Throughout the material, count the lines with the word "static" in them, and answer with only the figure.
(Source data Opens)
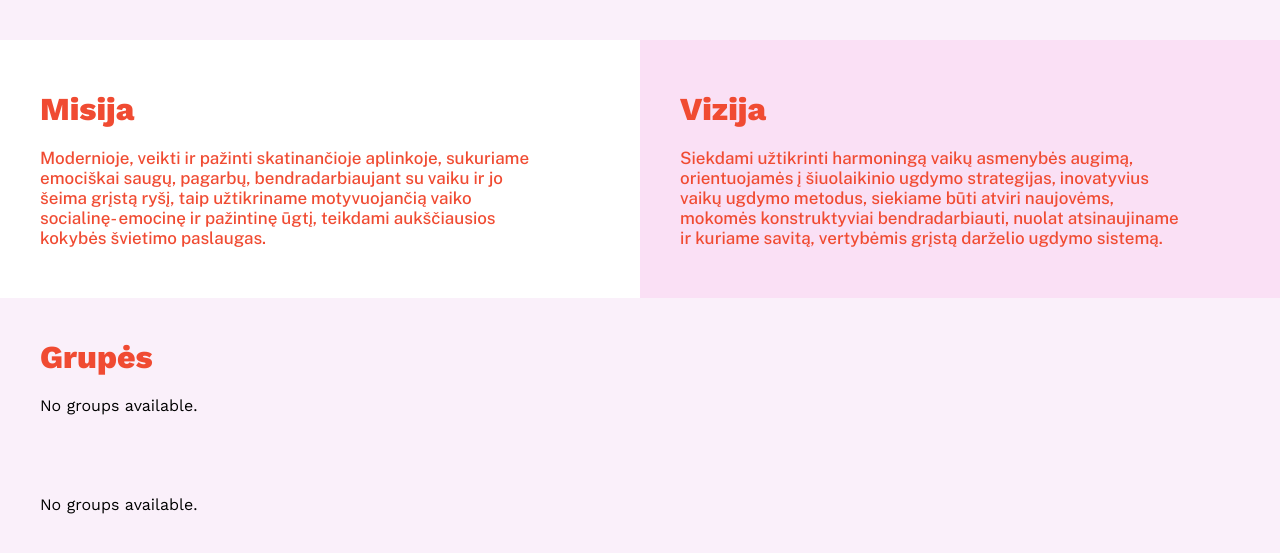
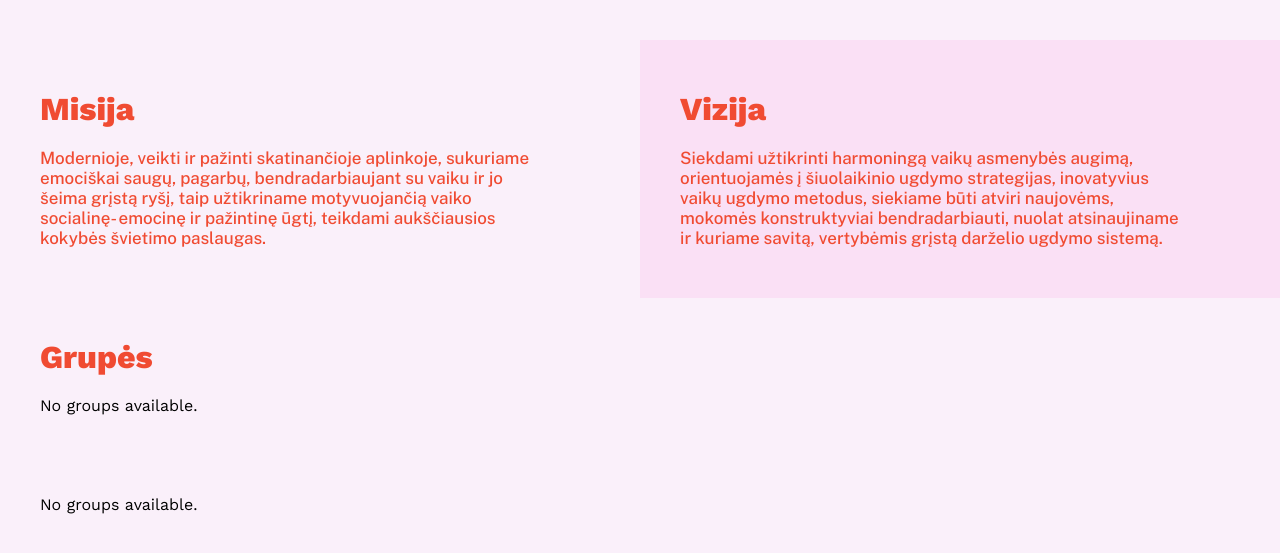
Before and after one commit to Balikas4/vaikystes_lobiai, a Django app: page /apie-mus/ in a window 1280 px wide. Shown: the part 140-693 px from the top of the page. Run offline with Django 5.2, Linux system fonts and the light colour scheme; data that the repository does not hold is empty; some libraries are stand-ins or nearby versions.

Commit message:
edit: css

```diff
--- a/vaikystes_lobiai/core/static/css/style.css
+++ b/vaikystes_lobiai/core/static/css/style.css
@@ -42,7 +42,7 @@
     display: flex; /* Optional: Adjusts the content inside */
 }
 
-.slight-sleft {
+.slight-sleft2{
     background: linear-gradient(to right, #FAF0FA 50%, #FAE0F5 50%);
     /* Ensure the div takes the full width of its container */
     width: 100%;
```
(Source data Closes)
Reply to the exercise: 2